Defying Taliban threats, Afghan voters had formed long lines at polling stations in Kabul and were voting in some of the least secure parts of the country, according to correspondents for RFE/RL's Radio Free Afghanistan.
The runoff pits former Foreign Minister Abdullah Abdullah against ex-World Bank economist and former Finance Minister Ashraf Ghani in a vote that should mark the first democratic transfer of power in Afghanistan.
After casting his ballot in Kabul, first-round front-runner Abdullah sent a message to the people of Afghanistan: "Today is your day, today is our day, and today is Afghanistan's day.”
“A better future is waiting for them, a better prosperous life is waiting for them, a peaceful life is waiting for them," he added.
Karzai said: “The gathering of people at polling stations and the voting will lead the country toward better stability, better governance, and a better life.”
Ahmad Yousuf Nuristani, the head of the Afghan Independent Election Commission, sought to reassure voters and observers that the organizers would ensure that the electoral process delivered a legitimate winner.
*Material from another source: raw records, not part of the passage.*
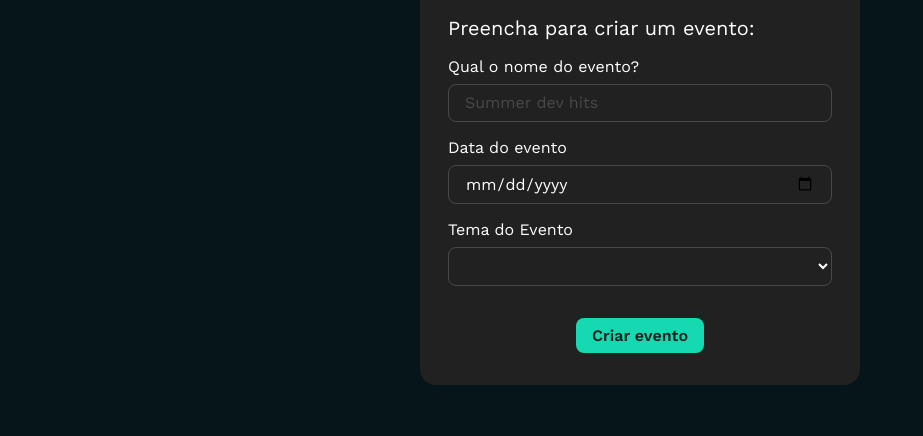
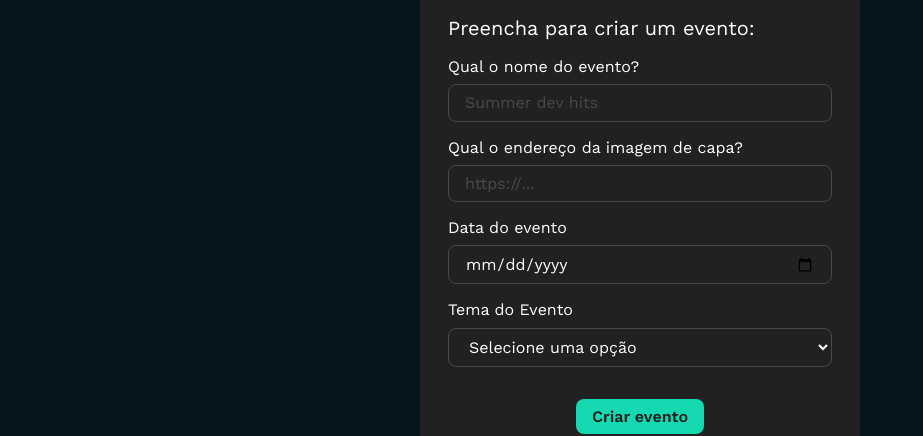
Before and after one commit to pedrohg99/react-projeto-tecboard, a React (Vite) app: page / in a window 1280 px wide. Shown: the part 780-1216 px from the top of the page, without its empty margins (0-923 px from the left). Built offline with nearby package versions, Linux system fonts and the light colour scheme.

Commit message:
Finaliza formulario adicionando o campo capa do evento e configurando lista suspensa no camponente ListaSuspensa

```diff
--- a/src/App.jsx
+++ b/src/App.jsx
@@ -51,7 +51,7 @@ function App() {
         <img src="/logo.png" alt="" />
       </header>
       <Banner />
-      <FormularioDeEvento />
+      <FormularioDeEvento temas={temas}/>
       {temas.map(function (item) {
         return (
           <section key={item.id}>
--- a/src/componentes/FormularioDeEvento/index.jsx
+++ b/src/componentes/FormularioDeEvento/index.jsx
@@ -6,7 +6,7 @@ import { TituloFormulario } from "../TituloFormulario";
 import { Lista } from "../ListaSuspensa";
 import { Botao } from "../Botao";
 
-export function FormularioDeEvento() {
+export function FormularioDeEvento({ temas }) {
   return (
     <form className="form-evento">
       <TituloFormulario>Preencha para criar um evento:</TituloFormulario>
@@ -16,17 +16,26 @@ export function FormularioDeEvento() {
           <CampoDeEntrada type="text" id="nome" placeholder="Summer dev hits" />
         </CampoDeFormulario>
         <CampoDeFormulario>
-          <Label htmlFor="dataEvento">Data do evento</Label>
-          <CampoDeEntrada type="date" id="dataEvento" name="dataEvento" />
+          <Label htmlFor="capa">
+            Qual o endereço da imagem de capa?
+          </Label>
+          <CampoDeEntrada type="text" id="capa" placeholder="https://..." name="capa"/>
         </CampoDeFormulario>
         <CampoDeFormulario>
-          <Label htmlFor="listaSuspensa">Tema do Evento</Label>
-          <Lista
-            type="select"
-            id="listaSuspensa"
-            name="listaSuspensa"
-            placeholder="Selecione uma opção"
+          <Label htmlFor="dataEvento">
+            Data do evento
+          </Label>
+          <CampoDeEntrada
+            type="date"
+            id="dataEvento"
+            name="dataEvento"
           />
+        </CampoDeFormulario>
+        <CampoDeFormulario>
+          <Label htmlFor="tema">
+            Tema do Evento
+          </Label>
+          <Lista id='tema' name='tema' itens={temas}/>
         </CampoDeFormulario>
       </div>
       <div className="acoes">
--- a/src/componentes/ListaSuspensa/index.jsx
+++ b/src/componentes/ListaSuspensa/index.jsx
@@ -1,9 +1,16 @@
-import './lista-suspensa.estilos.css'
+import "./lista-suspensa.estilos.css";
 
-export function Lista() {
+export function Lista({ itens, ...rest }) {
   return (
-    <select className='lista-suspensa'>
-      <option value=""></option>
+    <select {...rest} className='lista-suspensa-form' defaultValue="">
+      <option value="" disabled>
+        Selecione uma opção
+      </option>
+      {itens.map(function (item) {
+        return <option key={item.id} value={item.id}>
+          {item.nome}
+        </option>
+      })}
     </select>
-  )
+  );
 }
--- a/src/componentes/ListaSuspensa/lista-suspensa.estilos.css
+++ b/src/componentes/ListaSuspensa/lista-suspensa.estilos.css
@@ -1,4 +1,4 @@
-.lista-suspensa {
+.lista-suspensa-form {
   border-radius: 8px;
   background-color: transparent;
   border: 1px solid #4a4949;
```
According to officials, thousands of security forces were deployed in the streets of Kabul and around 400,000 across the country to ensure security on election day.
The Taliban intensified attacks ahead of the vote and warned people to “remain far away from the polling stations,” but no major attacks were reported in the initial stages of the voting.
Hours before polls closed, RFA Kabul bureau chief Abdul Hameed Mohmand said the voting process appeared to be "going well so far."
He added that large numbers of men and women looked to be taking part, including in the most insecure places, such as Logar Province.
There were reports of three explosions on the north side of the Afghan capital and one on the west side just before polls opened, but officials said there were no casualties.
Abdul Wahed Pathan, deputy governor for the eastern province of Khost, told dpa news agency that five children were killed and six other people wounded when a rocket hit a house in Alisher district.
Pathan said the election was generally going on “normally” in the province, but that some polling centers ran out of ballot sheets.
Also in the east, AFP news agency reported that a rocket hit a polling station, killing two voters.
Noor Muhammad Noor, a spokesman for Afghanistan's Independent Elections Commission, told Radio Free Afghanistan that the election process has been "successful."
After visiting polling stations, Thijs Berman, the chief observer of the EU Election assessment team in Afghanistan, said: "Based on what I saw, it's been a very calm election day with vigilant security."
"As in the first round, I saw very determined voters," Berman told Reuters news agency.
Abdullah is considered the favorite after leading in the first round of the election, conducted on April 5, with 45 percent of the vote versus Ghani's 31.6 percent.
The winner should be sworn in for a five-year term as Afghanistan's next president with the exit of Karzai, who was first named to head the country by a UN-backed deal after the Taliban were ousted in late 2001.
Final results are expected to be announced on July 22.
With reporting by Reuters, AP, and AFP